## SOURCE RECORDS
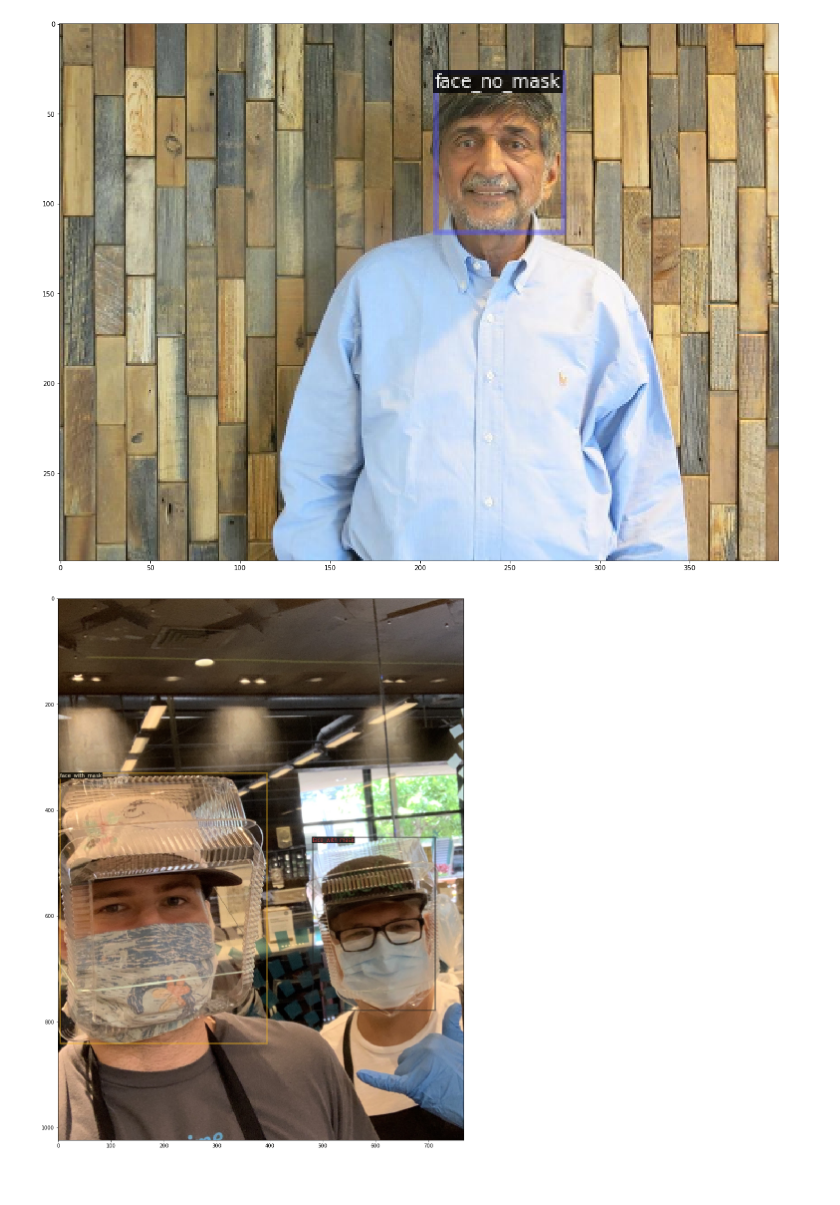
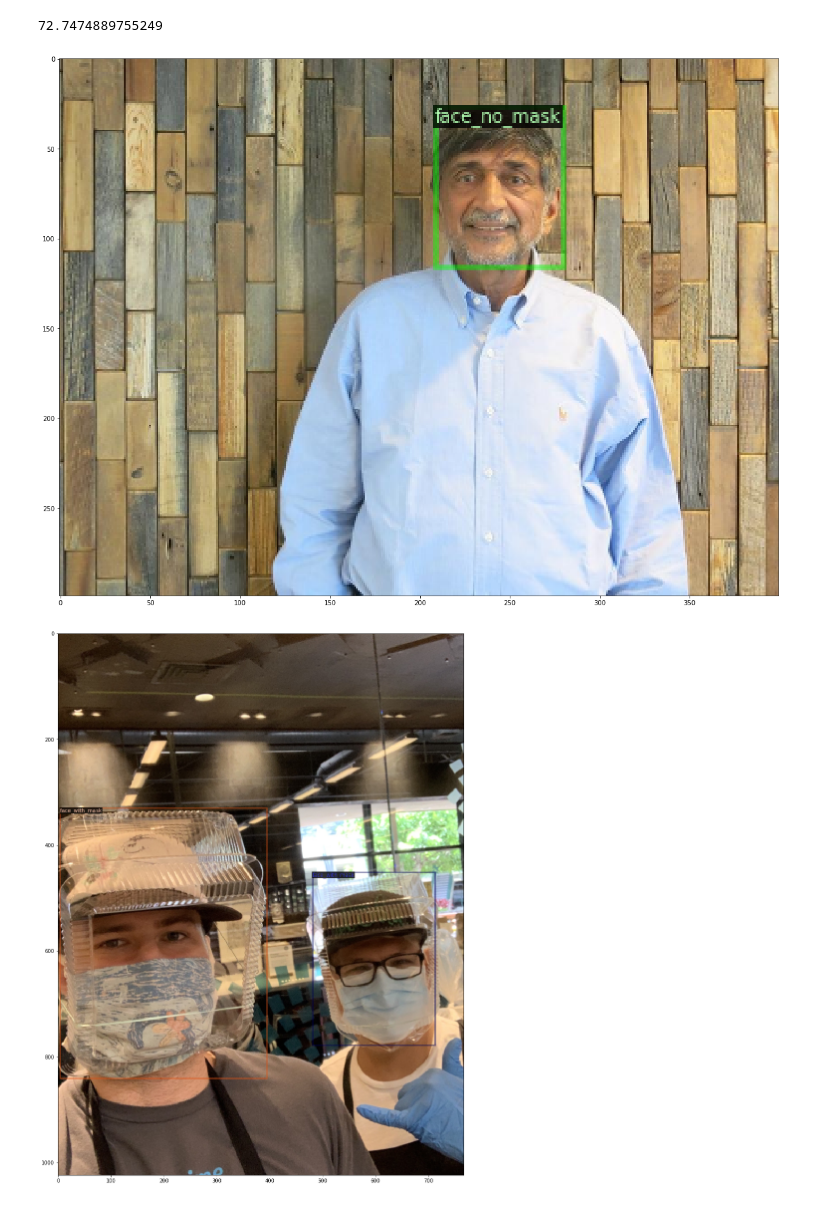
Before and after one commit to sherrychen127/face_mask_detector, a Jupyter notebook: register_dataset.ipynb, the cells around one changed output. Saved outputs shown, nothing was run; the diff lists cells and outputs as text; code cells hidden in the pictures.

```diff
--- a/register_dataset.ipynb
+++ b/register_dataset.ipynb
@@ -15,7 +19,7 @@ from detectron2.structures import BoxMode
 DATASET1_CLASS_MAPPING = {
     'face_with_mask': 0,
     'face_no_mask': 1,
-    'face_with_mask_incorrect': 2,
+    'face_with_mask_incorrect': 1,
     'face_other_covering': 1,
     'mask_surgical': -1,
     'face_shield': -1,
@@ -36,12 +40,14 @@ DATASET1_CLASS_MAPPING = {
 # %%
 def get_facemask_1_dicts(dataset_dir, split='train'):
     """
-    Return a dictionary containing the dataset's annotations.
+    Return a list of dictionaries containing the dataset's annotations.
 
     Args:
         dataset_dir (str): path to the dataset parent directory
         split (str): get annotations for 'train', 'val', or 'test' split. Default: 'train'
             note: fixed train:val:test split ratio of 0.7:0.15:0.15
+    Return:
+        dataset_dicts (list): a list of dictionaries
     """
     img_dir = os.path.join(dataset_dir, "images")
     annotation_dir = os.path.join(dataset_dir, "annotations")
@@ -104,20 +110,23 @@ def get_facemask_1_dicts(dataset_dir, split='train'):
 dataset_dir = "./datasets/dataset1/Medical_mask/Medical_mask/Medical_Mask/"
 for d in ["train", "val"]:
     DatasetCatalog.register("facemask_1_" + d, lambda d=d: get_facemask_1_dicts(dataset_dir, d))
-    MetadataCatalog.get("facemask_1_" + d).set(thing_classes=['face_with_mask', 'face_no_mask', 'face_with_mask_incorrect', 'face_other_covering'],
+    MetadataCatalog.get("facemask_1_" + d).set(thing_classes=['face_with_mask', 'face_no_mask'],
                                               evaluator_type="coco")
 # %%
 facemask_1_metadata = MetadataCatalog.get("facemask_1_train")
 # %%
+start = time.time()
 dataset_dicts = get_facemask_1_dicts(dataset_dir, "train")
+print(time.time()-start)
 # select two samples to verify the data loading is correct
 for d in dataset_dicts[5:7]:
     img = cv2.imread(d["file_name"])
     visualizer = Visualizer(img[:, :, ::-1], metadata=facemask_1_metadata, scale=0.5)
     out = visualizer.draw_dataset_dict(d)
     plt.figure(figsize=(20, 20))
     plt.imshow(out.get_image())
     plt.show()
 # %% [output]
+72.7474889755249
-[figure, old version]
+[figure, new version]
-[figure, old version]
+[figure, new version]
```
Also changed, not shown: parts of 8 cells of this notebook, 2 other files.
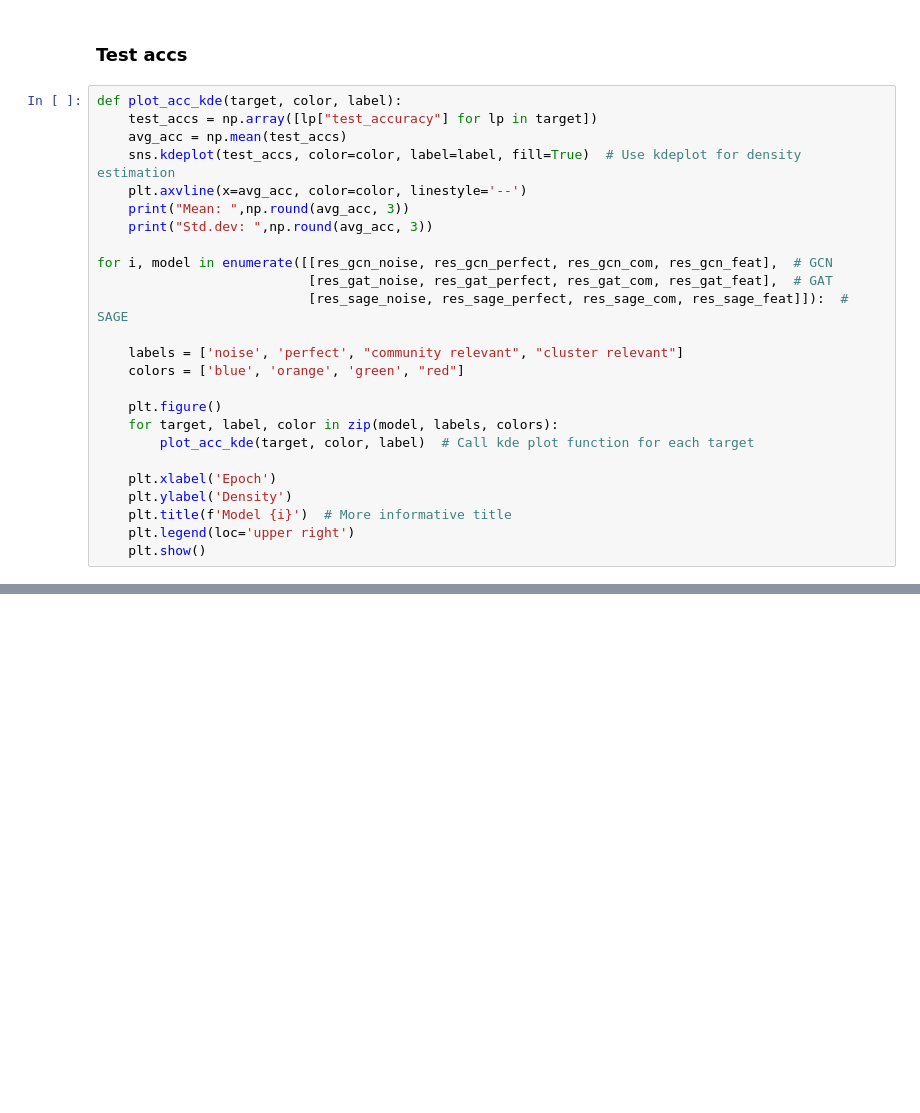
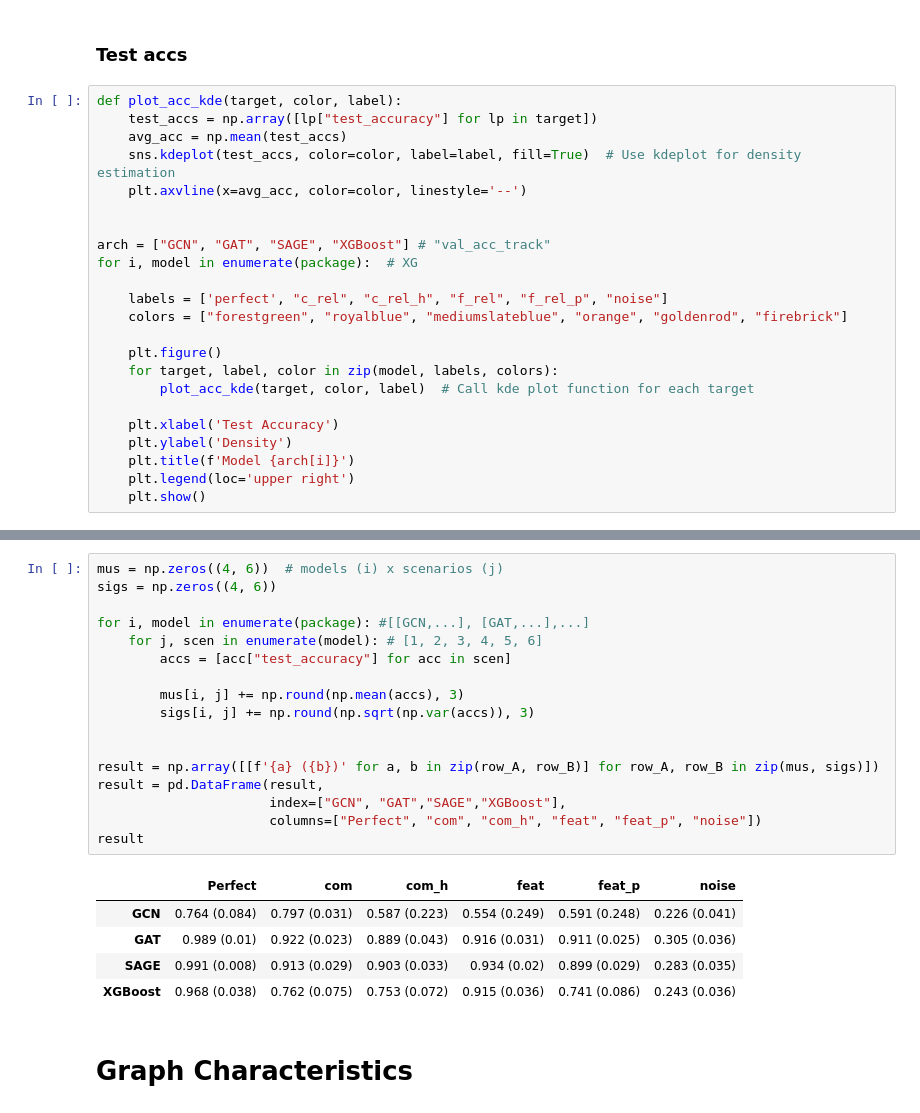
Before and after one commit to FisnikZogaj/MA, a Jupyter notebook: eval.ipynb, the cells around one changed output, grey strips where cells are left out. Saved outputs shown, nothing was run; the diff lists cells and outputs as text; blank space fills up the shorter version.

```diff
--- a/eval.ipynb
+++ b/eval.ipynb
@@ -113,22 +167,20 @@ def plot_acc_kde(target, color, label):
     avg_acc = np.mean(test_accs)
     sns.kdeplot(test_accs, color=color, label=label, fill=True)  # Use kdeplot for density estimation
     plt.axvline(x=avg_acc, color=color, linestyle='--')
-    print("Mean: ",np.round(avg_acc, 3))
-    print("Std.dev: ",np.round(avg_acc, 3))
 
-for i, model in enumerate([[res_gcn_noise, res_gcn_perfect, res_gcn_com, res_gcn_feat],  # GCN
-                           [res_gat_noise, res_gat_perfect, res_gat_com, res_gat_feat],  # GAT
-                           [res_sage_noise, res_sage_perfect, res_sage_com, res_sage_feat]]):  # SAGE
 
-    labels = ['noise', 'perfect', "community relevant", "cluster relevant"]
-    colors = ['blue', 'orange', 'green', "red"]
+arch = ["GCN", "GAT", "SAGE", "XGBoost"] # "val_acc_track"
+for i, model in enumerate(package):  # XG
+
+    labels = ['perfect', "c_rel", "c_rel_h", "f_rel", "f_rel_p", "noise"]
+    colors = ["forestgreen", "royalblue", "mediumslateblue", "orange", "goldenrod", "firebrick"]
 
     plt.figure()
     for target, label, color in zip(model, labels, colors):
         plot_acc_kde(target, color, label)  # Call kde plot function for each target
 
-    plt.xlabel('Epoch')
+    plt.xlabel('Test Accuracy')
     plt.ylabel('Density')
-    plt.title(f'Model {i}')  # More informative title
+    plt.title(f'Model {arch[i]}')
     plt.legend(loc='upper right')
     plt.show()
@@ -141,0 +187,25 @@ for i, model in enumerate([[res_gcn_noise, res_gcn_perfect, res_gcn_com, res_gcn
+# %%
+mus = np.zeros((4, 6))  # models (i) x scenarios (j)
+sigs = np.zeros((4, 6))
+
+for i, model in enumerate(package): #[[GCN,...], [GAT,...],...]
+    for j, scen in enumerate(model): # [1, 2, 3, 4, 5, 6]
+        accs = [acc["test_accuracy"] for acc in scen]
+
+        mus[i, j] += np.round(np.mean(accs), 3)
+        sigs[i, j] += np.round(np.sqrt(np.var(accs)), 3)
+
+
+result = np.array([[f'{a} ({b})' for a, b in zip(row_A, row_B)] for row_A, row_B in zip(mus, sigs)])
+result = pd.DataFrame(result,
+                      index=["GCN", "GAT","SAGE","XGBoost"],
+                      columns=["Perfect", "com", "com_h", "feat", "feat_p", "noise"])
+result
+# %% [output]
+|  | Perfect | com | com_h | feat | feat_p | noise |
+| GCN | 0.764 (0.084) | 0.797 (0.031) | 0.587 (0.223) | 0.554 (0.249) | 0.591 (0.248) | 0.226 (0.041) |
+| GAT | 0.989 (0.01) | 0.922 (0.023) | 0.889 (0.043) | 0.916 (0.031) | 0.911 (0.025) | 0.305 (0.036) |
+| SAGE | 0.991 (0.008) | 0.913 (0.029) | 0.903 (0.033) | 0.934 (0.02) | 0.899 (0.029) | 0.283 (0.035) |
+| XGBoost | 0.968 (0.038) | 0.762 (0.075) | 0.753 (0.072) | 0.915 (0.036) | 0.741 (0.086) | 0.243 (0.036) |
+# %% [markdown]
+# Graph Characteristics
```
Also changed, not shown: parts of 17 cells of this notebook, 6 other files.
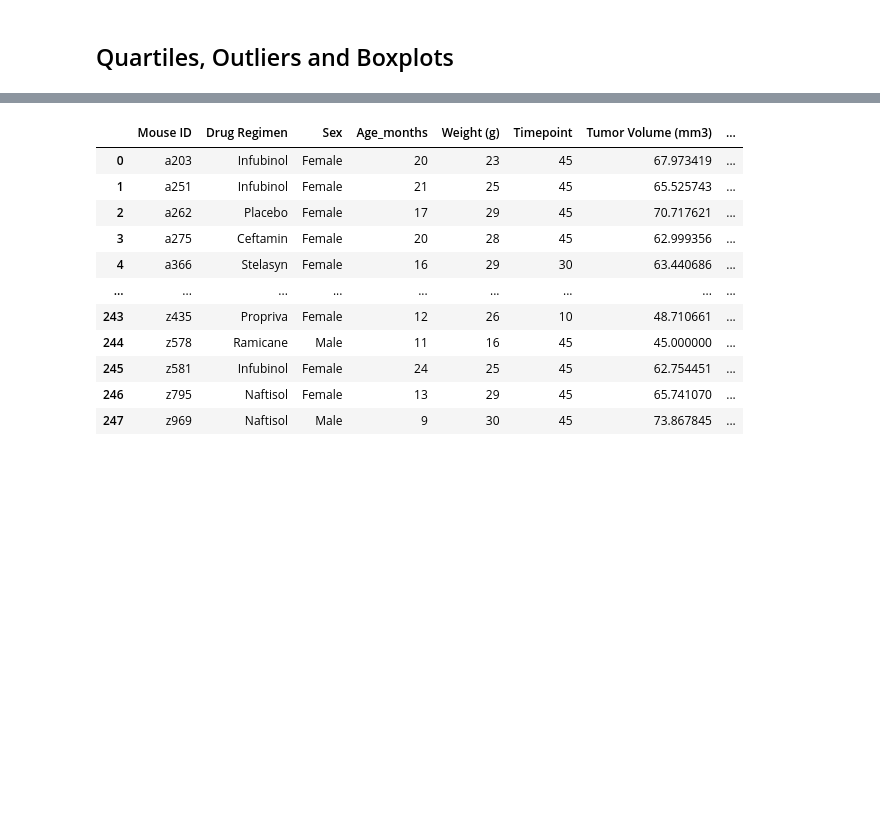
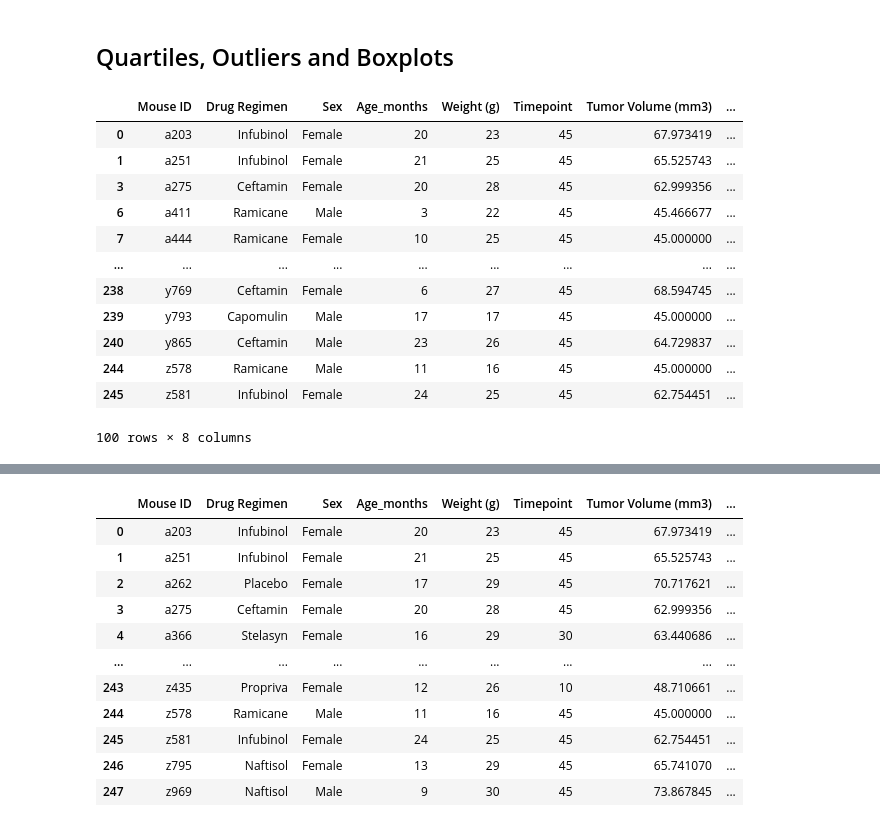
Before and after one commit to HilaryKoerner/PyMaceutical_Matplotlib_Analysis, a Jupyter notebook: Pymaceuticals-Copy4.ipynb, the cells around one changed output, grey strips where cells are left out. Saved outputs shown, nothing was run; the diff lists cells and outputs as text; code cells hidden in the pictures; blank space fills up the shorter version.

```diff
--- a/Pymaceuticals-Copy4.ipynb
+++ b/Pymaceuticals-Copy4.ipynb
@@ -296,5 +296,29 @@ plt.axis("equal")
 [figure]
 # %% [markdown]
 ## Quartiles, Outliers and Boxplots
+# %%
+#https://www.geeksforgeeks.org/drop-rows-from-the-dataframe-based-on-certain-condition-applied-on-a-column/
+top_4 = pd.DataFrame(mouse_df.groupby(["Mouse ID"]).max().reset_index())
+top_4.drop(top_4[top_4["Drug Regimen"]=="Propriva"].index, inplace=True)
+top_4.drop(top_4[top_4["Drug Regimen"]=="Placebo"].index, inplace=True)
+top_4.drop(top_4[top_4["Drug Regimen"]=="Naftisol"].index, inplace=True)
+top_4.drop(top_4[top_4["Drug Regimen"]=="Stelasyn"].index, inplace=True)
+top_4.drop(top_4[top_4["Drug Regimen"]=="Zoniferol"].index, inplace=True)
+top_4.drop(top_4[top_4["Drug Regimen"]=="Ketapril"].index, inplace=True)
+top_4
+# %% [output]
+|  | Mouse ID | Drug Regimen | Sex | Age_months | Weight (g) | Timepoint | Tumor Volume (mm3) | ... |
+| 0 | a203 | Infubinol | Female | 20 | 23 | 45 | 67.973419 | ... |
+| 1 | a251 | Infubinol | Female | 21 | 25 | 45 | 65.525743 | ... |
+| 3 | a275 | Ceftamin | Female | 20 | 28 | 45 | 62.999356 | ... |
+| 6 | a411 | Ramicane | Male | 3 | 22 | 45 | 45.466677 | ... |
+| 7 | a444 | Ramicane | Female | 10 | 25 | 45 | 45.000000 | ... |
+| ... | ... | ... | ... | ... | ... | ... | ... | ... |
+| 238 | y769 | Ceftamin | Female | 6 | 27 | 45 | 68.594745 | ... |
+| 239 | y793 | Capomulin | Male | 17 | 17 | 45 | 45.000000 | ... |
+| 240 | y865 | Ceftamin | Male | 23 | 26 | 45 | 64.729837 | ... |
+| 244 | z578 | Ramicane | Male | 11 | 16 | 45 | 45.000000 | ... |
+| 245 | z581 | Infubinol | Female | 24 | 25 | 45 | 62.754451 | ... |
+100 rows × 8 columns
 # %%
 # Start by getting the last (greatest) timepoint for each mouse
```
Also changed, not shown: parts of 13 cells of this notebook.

## TASK DESCRIPTION
Only lines holding the string "Female" are wanted; gather each one from the entries above.

## ANSWER
+| 0 | a203 | Infubinol | Female | 20 | 23 | 45 | 67.973419 | ... |
+| 1 | a251 | Infubinol | Female | 21 | 25 | 45 | 65.525743 | ... |
+| 3 | a275 | Ceftamin | Female | 20 | 28 | 45 | 62.999356 | ... |
+| 7 | a444 | Ramicane | Female | 10 | 25 | 45 | 45.000000 | ... |
+| 238 | y769 | Ceftamin | Female | 6 | 27 | 45 | 68.594745 | ... |
+| 245 | z581 | Infubinol | Female | 24 | 25 | 45 | 62.754451 | ... |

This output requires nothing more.